Skip to navigation, or go to main content.

Jake Mohlmann reports from Argentina

January 26: Jake Mohlmann reports from Argentina

We just wrapped up another WINGS tour through southern Argentina covering several distinct habitats like the vast wind-swept steppe, southern beech forests, and the dry monte desert.

Our excited group in front of the Perito Moreno Glacier in Calafate.

One of the reasons to come to this part of the world is to see the Magellanic Plover, the only member of its unique family resembling a tiny dove pirouetting on wind-swept shorelines. Not only did we have the best views ever of this species in the morning light, we quickly realized the reason we got so close was because of two golf ball-sized chicks running for cover amongst the rocky substrate.

An adult Magellanic Plover with chick nearby.

Waterfowl is a constant presence no matter which habitat we explore, with flocks of some species into the hundreds. Roughly 30 species were encountered on the trip. This year was by far the best year for not only viewing numbers of Spectacled Ducks, but getting extremely close too.


Spectacled Ducks in Tierra del Fuego National Park.

The Nathofagus forests of southern Patagonia host a unique palette of species endemic to this particular habitat. Perhaps the most sought after is the Magellanic Woodpecker, South America’s largest and darn good looking too! We had searched for over half the day for this species in Los Glaciares National Park and just before we were going to throw in the towel, our driver mentioned seeing a pair fly in near where he had parked. Lucky for us they were still in the area and we were able to take endless pictures of both male and female of this coveted creature.

This male Magellanic Woodpecker aflame atop a snag.

Argentina doesn’t boast the numbers of endemic bird species that some South American countries do, but the ones they have are quite special. We were excited to see the endemic White-throated Cacholote, a large member of the furnariid family, defending its well-constructed nest with gusto just outside Puerto Madryn. After walking through a nesting colony of thousands of pairs of penguins, the trail at Punta Tombo led us to the coast where another pair of Argentine endemic White-headed Steamer-Ducks rested on the rocks.

The endemic White-throated Cacholote near its nest.


A pair of White-headed Steamer-Ducks endemic to this region.
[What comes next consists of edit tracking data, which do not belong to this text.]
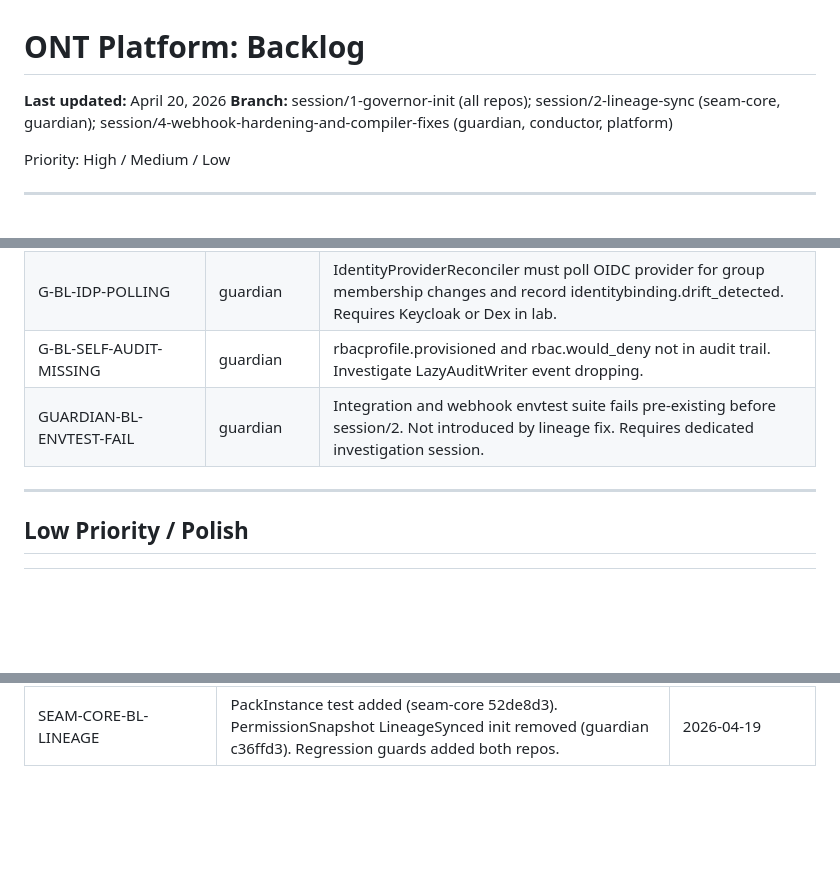
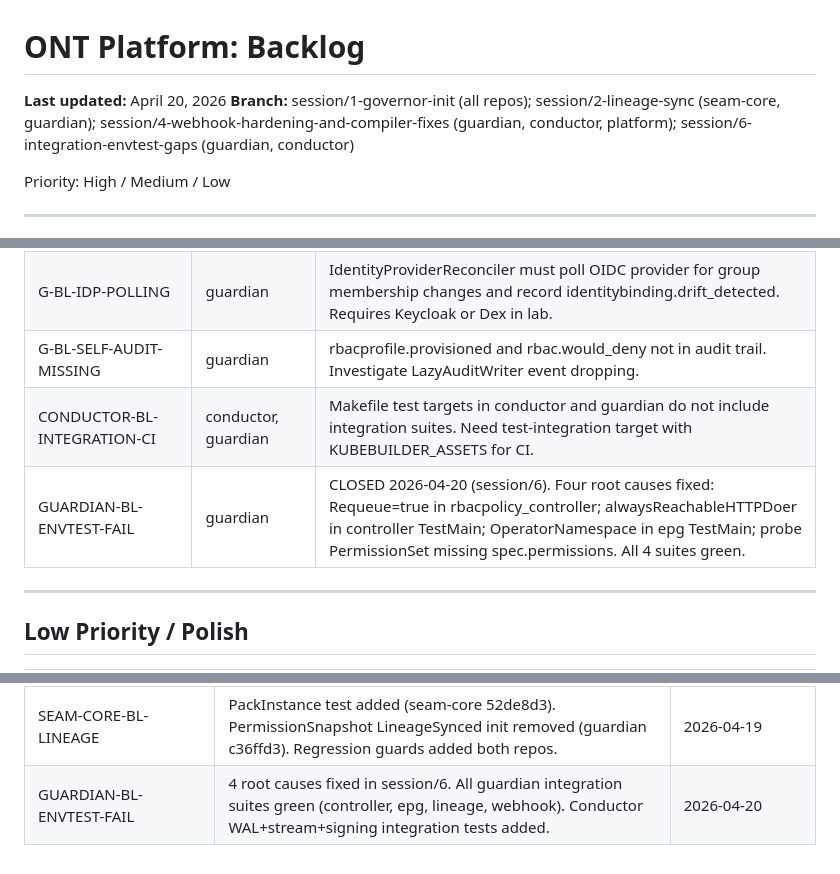
Before and after one commit to ontai-dev/ontai, a Markdown page: BACKLOG.md, 3 parts joined by grey strips. GitHub-like rendering; blank space fills up the shorter version.

```diff
--- a/BACKLOG.md
+++ b/BACKLOG.md
@@ -1,7 +1,7 @@
 # ONT Platform: Backlog
 
 **Last updated:** April 20, 2026
-**Branch:** session/1-governor-init (all repos); session/2-lineage-sync (seam-core, guardian); session/4-webhook-hardening-and-compiler-fixes (guardian, conductor, platform)
+**Branch:** session/1-governor-init (all repos); session/2-lineage-sync (seam-core, guardian); session/4-webhook-hardening-and-compiler-fixes (guardian, conductor, platform); session/6-integration-envtest-gaps (guardian, conductor)
 
 Priority: High / Medium / Low
 
@@ -38,7 +38,8 @@ Priority: High / Medium / Low
 | G-BL-SNAPSHOT-ALIAS | guardian | snapshot-management should cover ccs-mgmt for management cluster. Eliminates redundant snapshot-ccs-mgmt. |
 | G-BL-IDP-POLLING | guardian | IdentityProviderReconciler must poll OIDC provider for group membership changes and record identitybinding.drift_detected. Requires Keycloak or Dex in lab. |
 | G-BL-SELF-AUDIT-MISSING | guardian | rbacprofile.provisioned and rbac.would_deny not in audit trail. Investigate LazyAuditWriter event dropping. |
-| GUARDIAN-BL-ENVTEST-FAIL | guardian | Integration and webhook envtest suite fails pre-existing before session/2. Not introduced by lineage fix. Requires dedicated investigation session. |
+| CONDUCTOR-BL-INTEGRATION-CI | conductor, guardian | Makefile test targets in conductor and guardian do not include integration suites. Need test-integration target with KUBEBUILDER_ASSETS for CI. |
+| GUARDIAN-BL-ENVTEST-FAIL | guardian | CLOSED 2026-04-20 (session/6). Four root causes fixed: Requeue=true in rbacpolicy_controller; alwaysReachableHTTPDoer in controller TestMain; OperatorNamespace in epg TestMain; probe PermissionSet missing spec.permissions. All 4 suites green. |
 
 ---
 
@@ -97,3 +98,4 @@ Priority: High / Medium / Low
 | CNPG-BOOTSTRAP-ANNOTATION-SWEEP | SSA wiped system ClusterRoles. Fixed with MergePatch. | 1da7e64 |
 | CI-SCRIPT | enable-ccs-mgmt.sh committed to conductor/scripts/. Dry-run verified. | 2026-04-19 |
 | SEAM-CORE-BL-LINEAGE | PackInstance test added (seam-core 52de8d3). PermissionSnapshot LineageSynced init removed (guardian c36ffd3). Regression guards added both repos. | 2026-04-19 |
+| GUARDIAN-BL-ENVTEST-FAIL | 4 root causes fixed in session/6. All guardian integration suites green (controller, epg, lineage, webhook). Conductor WAL+stream+signing integration tests added. | 2026-04-20 |
```
Also changed, not shown: PROGRESS.md (+46 -4 lines).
Mammals are always a highlight on any trip through Patagonia. There were several highlights among the 17 species we saw including a very confiding Argentine Gray Fox. A pair of these ‘false foxes’ were stretched out across the road outside Punta Tombo. They were so approachable in fact those who wanted got out of the van and got quite close for a serious dose of photographs.


an Argentine Gray Fox lounging in the road.

Most of the reptiles, especially the snakes, that we see tend to be roadkill at some point during the trip meeting their demise from unsuspecting drivers. Due to the temperatures being in the perfect range this year we got to see a couple live ones, including a monte desert endemic Mousehole Snake crossing the road at Punta Piramides.

A docile Mousehole Snake on a dusty road.

A constant wanderer around the breeding Southern Sea Lion and Elephant Seal colonies is the Snowy Sheathbill. This odd bird is the custodian of the mammal groups, frequently cleaning up scraps of afterbirths and carcasses. It was a good year for this species. A sign of good times, or maybe bad?

Snowy Sheathbill walks through the Sea Lion colony.

Posted: January 26, 2023